Identifying and managing systemic risks

“Systemic risks” generally comprise events or trends that influence the interconnected aspects of our lives and can spike in intensity with surprising and often devastating consequences for our collective health and prosperity. They manifest in many forms. At the more obscure end, we see Lyme disease on the rise as warmer winters increase deer tick survival creating new populations with chronic health problems (just one chronic illness rising in intensity driven by climate change). At the all too well-known end, Covid-19 reminds us that urban sprawl and deforestation are among the factors behind the rise of zoonotic transmission.

Often these “systemic risks” are talked about as if they are uncontrollable acts of God; akin to bad luck, Murphy’s Law on a global scale, a bad roll of the cosmic dice. Yet research, including that conducted by The Investment Integration Project (TIIP), suggests that this framing is highly inaccurate and diminishes our ability to prepare for and cope with systemic risks. There are many ways, within reach of averagely sophisticated investors and corporate managers, to anticipate, mitigate, and even in some cases, control the existential threat of systemic risks in our lives. Fatalism leaves us unprepared and diminishes our capacity for foresight, planning and preparation.

Management of systemic risks through investments requires an evolution from a conventional approach to portfolio management. It also involves developing investment practice beyond the consideration of environmental and social factors or ESG integration. That next stage is system-level investing.

As covered in the soon to be released 21st Century Investing: Redirecting Financial Strategies to Drive Systems Change, system-level investors support and enhance the health and stability of the social, financial, and environmental systems on which they depend for long-term returns. They preserve and strengthen these fundamental systems while still generating competitive or otherwise acceptable performance.

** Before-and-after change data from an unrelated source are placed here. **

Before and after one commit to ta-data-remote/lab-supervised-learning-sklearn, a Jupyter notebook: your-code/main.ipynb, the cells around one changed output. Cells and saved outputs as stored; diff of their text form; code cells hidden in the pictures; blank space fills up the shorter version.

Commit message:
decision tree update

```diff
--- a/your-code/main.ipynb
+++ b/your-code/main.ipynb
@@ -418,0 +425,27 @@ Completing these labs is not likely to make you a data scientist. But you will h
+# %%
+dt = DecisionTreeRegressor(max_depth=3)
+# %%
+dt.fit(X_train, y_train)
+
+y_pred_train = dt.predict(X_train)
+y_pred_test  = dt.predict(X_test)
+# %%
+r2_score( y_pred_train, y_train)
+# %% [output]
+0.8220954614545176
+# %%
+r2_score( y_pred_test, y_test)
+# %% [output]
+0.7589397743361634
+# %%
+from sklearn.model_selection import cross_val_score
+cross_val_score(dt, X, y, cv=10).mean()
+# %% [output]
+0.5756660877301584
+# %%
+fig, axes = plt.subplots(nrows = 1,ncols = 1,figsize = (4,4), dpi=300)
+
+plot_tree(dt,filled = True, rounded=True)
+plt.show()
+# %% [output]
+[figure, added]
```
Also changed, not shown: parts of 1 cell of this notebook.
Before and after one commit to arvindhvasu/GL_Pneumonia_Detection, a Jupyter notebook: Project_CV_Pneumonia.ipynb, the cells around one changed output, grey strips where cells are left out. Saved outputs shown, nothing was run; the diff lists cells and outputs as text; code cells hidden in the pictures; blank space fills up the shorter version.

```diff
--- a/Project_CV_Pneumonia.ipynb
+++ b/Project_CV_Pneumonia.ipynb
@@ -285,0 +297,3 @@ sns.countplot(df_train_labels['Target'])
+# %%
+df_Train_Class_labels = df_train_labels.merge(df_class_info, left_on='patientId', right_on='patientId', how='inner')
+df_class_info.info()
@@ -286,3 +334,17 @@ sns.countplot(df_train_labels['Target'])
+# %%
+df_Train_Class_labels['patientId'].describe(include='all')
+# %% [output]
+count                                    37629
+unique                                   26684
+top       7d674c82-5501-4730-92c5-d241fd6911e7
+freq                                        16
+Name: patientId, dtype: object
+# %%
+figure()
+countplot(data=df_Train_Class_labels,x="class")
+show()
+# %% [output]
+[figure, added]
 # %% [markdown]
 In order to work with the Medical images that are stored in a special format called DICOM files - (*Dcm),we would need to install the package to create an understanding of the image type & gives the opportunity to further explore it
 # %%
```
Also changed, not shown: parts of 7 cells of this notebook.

Happily, a growing group of institutional investors are adapting to versions of system-level investing as part of portfolio management, capturing the broad implications of the systems approach in their investment policies and principles. The California State Teachers Retirement System (CalSTRS), for example, determined that climate change is a systemic threat to their members’ retirements, and developed a multi-year, multi-asset-class with an internally managed Low-Carbon Index (LCI) for passive equity management. Launched in 2017 with a $2.5 billion commitment, the LCI is made up of stocks in all industries in all markets (U.S., developed, and emerging) around the world. CalSTRS’ goal is for these holdings to have reduced carbon emissions and reserves in each market by between 61 per cent and 93 per cent in the coming years.

Consequences of narrowness and short-termism

A narrow and short-term view constrains our ability to think about systems. As a number of leading asset owners stated “if we were to focus purely on short-term returns, we would be ignoring potentially catastrophic systemic risks to our portfolios”. Systems command managers to not just think about what is “material” today but what may become material tomorrow.

There is some movement within the corporate community to focus on longer-term decision making to plan for a more sustainable future. Last year, the Business Roundtable released a statement from over 180 corporate CEOs to commit to leading businesses “for the benefits of all stakeholders–customers, employees, suppliers, communities and shareholders.” With such statements come questions about practical implications. It won’t be hard to find examples of corporations where real-world decisions appear at odds with the appealing stakeholder rhetoric. We do though see significant value in CEOs seeking to talk about a longer-term time horizon throughout their investor dialogue, including the earnings call.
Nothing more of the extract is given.